As part of the Barney Frank proposed Manager's Amendment, which will accompany HR4173, the "Wall Street Reform and Consumer Protection Act of 2009", are three little-noticed rules that, if adopted, will make shorting stocks if not impossible, then extremely problematic and difficult. It is obvious why these rules would end up in an amendment: the outcry from retail and institutional traders would have been huge had these proposals made the full text of the proper Bill, and into the full view of the Mainstream Media. So why bother with these - simple. As everyone is aware, Ponzi schemes only work when constantly growing, as otherwise they blow up, implode under their own weight, once price discovery is attempted by all. Case in point: when Madoff's securities was unable to find another greater fool in the face of collapsing asset values, the jig was up overnight, and the value of the pyramid went from $50+ billion to $0 instantaneously.

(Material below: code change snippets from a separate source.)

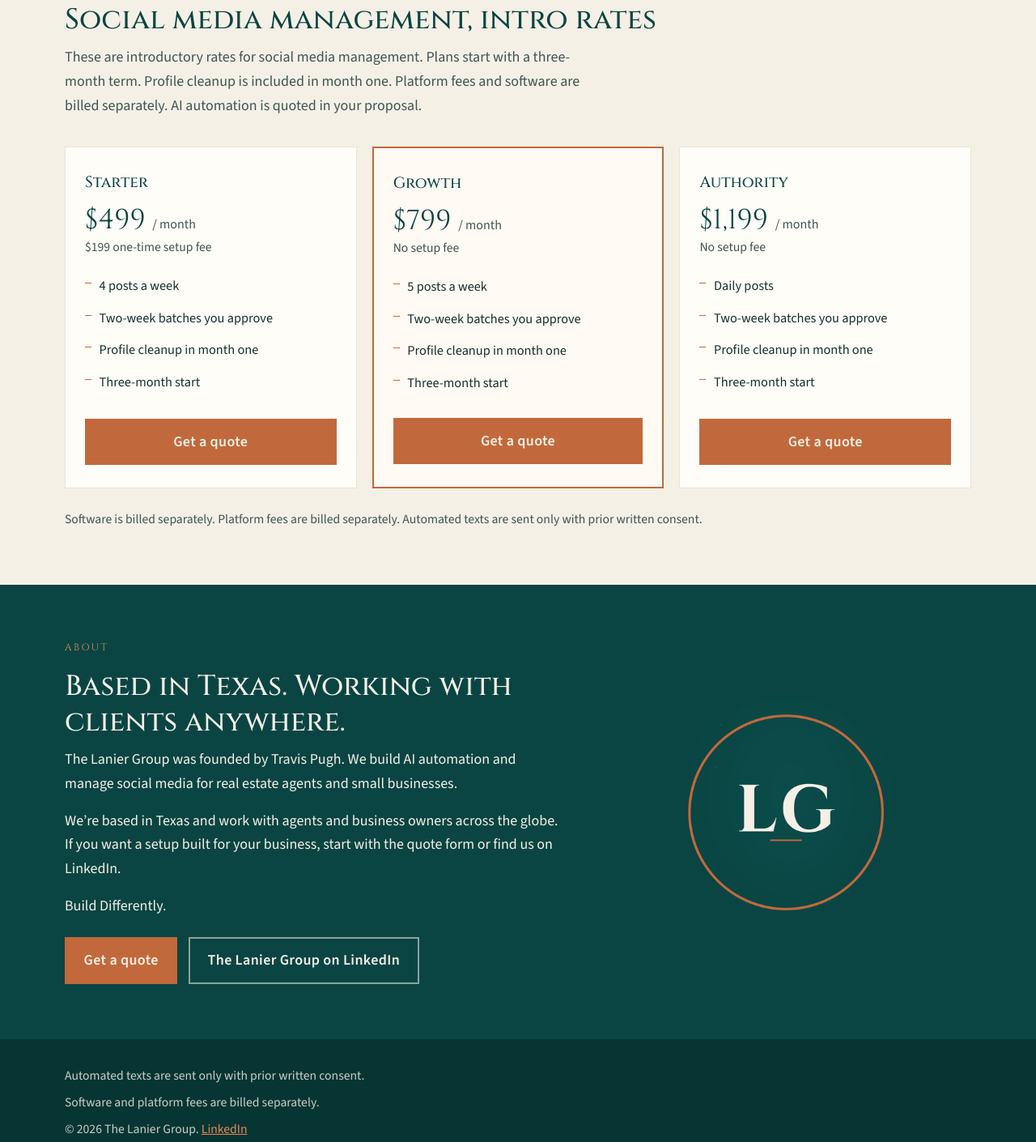
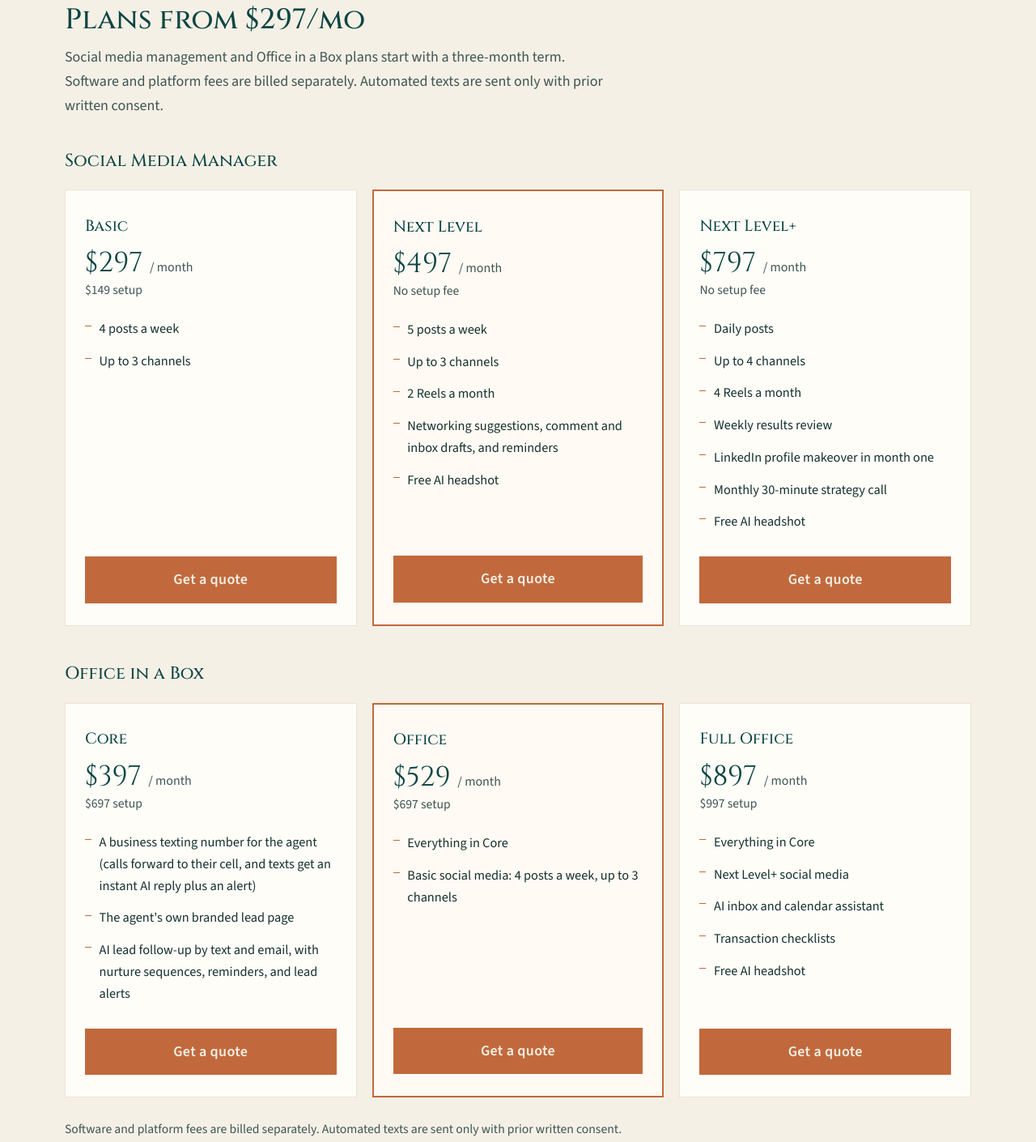
Before and after one commit to travispugh20-ui/laniergroupai-site, a plain HTML site: page index.html in a window 1280 px wide. Shown: the part 1928-3338 px from the top of the page at 81% size. Drawn offline with nearby package versions, Linux system fonts and the light colour scheme.

Commit message:
Update public pricing to official v3 plans

```diff
--- a/index.html
+++ b/index.html
@@ -147,47 +147,94 @@
     <section id="pricing">
       <div class="wrap">
         <p class="section-kicker">Pricing</p>
-        <h2>Social media management, intro rates</h2>
-        <p class="pricing-note">These are introductory rates for social media management. Plans start with a three-month term. Profile cleanup is included in month one. Platform fees and software are billed separately. AI automation is quoted in your proposal.</p>
+        <h2>Plans from $297/mo</h2>
+        <p class="pricing-note">Social media management and Office in a Box plans start with a three-month term. Software and platform fees are billed separately. Automated texts are sent only with prior written consent.</p>
+
+        <div class="plan-group">
+          <h3 class="plan-group-title">Social Media Manager</h3>
           <div class="plans">
             <article class="plan">
-            <h3>Starter</h3>
-            <p class="price">$499 <span>/ month</span></p>
-            <p class="setup">$199 one-time setup fee</p>
+              <h3>Basic</h3>
+              <p class="price">$297 <span>/ month</span></p>
+              <p class="setup">$149 setup</p>
               <ul>
                 <li>4 posts a week</li>
-              <li>Two-week batches you approve</li>
-              <li>Profile cleanup in month one</li>
-              <li>Three-month start</li>
+                <li>Up to 3 channels</li>
               </ul>
               <a class="btn" href="https://docs.google.com/forms/d/e/1FAIpQLSd84YS4mskmboreziiZhOmienz62beSplBAa7D2ejg4f9mYHA/viewform">Get a quote</a>
             </article>
             <article class="plan plan-mid">
-            <h3>Growth</h3>
-            <p class="price">$799 <span>/ month</span></p>
+              <h3>Next Level</h3>
+              <p class="price">$497 <span>/ month</span></p>
               <p class="setup">No setup fee</p>
               <ul>
                 <li>5 posts a week</li>
-              <li>Two-week batches you approve</li>
-              <li>Profile cleanup in month one</li>
-              <li>Three-month start</li>
+                <li>Up to 3 channels</li>
+                <li>2 Reels a month</li>
+                <li>Networking suggestions, comment and inbox drafts, and reminders</li>
+                <li>Free AI headshot</li>
               </ul>
               <a class="btn" href="https://docs.google.com/forms/d/e/1FAIpQLSd84YS4mskmboreziiZhOmienz62beSplBAa7D2ejg4f9mYHA/viewform">Get a quote</a>
             </article>
             <article class="plan">
-            <h3>Authority</h3>
-            <p class="price">$1,199 <span>/ month</span></p>
+              <h3>Next Level+</h3>
+              <p class="price">$797 <span>/ month</span></p>
               <p class="setup">No setup fee</p>
               <ul>
                 <li>Daily posts</li>
-              <li>Two-week batches you approve</li>
-              <li>Profile cleanup in month one</li>
-              <li>Three-month start</li>
+                <li>Up to 4 channels</li>
+                <li>4 Reels a month</li>
+                <li>Weekly results review</li>
+                <li>LinkedIn profile makeover in month one</li>
+                <li>Monthly 30-minute strategy call</li>
+                <li>Free AI headshot</li>
               </ul>
               <a class="btn" href="https://docs.google.com/forms/d/e/1FAIpQLSd84YS4mskmboreziiZhOmienz62beSplBAa7D2ejg4f9mYHA/viewform">Get a quote</a>
             </article>
           </div>
-        <p class="fine">Software is billed separately. Platform fees are billed separately. Automated texts are sent only with prior written consent.</p>
+        </div>
+
+        <div class="plan-group">
+          <h3 class="plan-group-title">Office in a Box</h3>
+          <div class="plans">
+            <article class="plan">
+              <h3>Core</h3>
+              <p class="price">$397 <span>/ month</span></p>
+              <p class="setup">$697 setup</p>
+              <ul>
+                <li>A business texting number for the agent (calls forward to their cell, and texts get an instant AI reply plus an alert)</li>
+                <li>The agent's own branded lead page</li>
+                <li>AI lead follow-up by text and email, with nurture sequences, reminders, and lead alerts</li>
+              </ul>
+              <a class="btn" href="https://docs.google.com/forms/d/e/1FAIpQLSd84YS4mskmboreziiZhOmienz62beSplBAa7D2ejg4f9mYHA/viewform">Get a quote</a>
+            </article>
+            <article class="plan plan-mid">
+              <h3>Office</h3>
+              <p class="price">$529 <span>/ month</span></p>
+              <p class="setup">$697 setup</p>
+              <ul>
+                <li>Everything in Core</li>
+                <li>Basic social media: 4 posts a week, up to 3 channels</li>
+              </ul>
+              <a class="btn" href="https://docs.google.com/forms/d/e/1FAIpQLSd84YS4mskmboreziiZhOmienz62beSplBAa7D2ejg4f9mYHA/viewform">Get a quote</a>
+            </article>
+            <article class="plan">
+              <h3>Full Office</h3>
+              <p class="price">$897 <span>/ month</span></p>
+              <p class="setup">$997 setup</p>
+              <ul>
+                <li>Everything in Core</li>
+                <li>Next Level+ social media</li>
+                <li>AI inbox and calendar assistant</li>
+                <li>Transaction checklists</li>
+                <li>Free AI headshot</li>
+              </ul>
+              <a class="btn" href="https://docs.google.com/forms/d/e/1FAIpQLSd84YS4mskmboreziiZhOmienz62beSplBAa7D2ejg4f9mYHA/viewform">Get a quote</a>
+            </article>
+          </div>
+        </div>
+
+        <p class="fine">Software and platform fees are billed separately. Automated texts are sent only with prior written consent.</p>
       </div>
     </section>
 
--- a/styles.css
+++ b/styles.css
@@ -271,6 +271,19 @@ h2 {
   margin: 0 0 2.2rem;
   color: var(--ink-muted);
 }
+.plan-group {
+  margin: 0 0 2.6rem;
+}
+.plan-group:last-of-type {
+  margin-bottom: 0;
+}
+.plan-group-title {
+  font-family: var(--serif);
+  font-weight: 500;
+  font-size: 1.35rem;
+  color: var(--teal);
+  margin: 0 0 1.1rem;
+}
 .plans {
   display: grid;
   grid-template-columns: repeat(3, 1fr);
```
Also changed, not shown: llms.txt. Lines whose indentation alone changed are shown as unchanged.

In this manner, Ponzies are like sharks - they need to swim to live: any deviation from the norm threatens their very survival. By comparison, shorting has always been the most traditional way to force price discovery: as idiot money pension funds tend to be long-only, selling only occurs in times when book gains have to be realized, and facilitates a rising market without any natural checks and balances. If this amendment passes, the entire equity market will have become Madoff securities to the dot. It will continue going up, until market values are a reflection of no underlying fundamentals, but simply the latest pension fund long-only dumb terminal willing to throw managed capital into the bonfire of an inevitable future stock market collapse. And, to borrow another page from the Madoff analogy, when the inevitable correction does occur, it would not be 10% or 20%: the entire worth of the Ponzi would be gutted.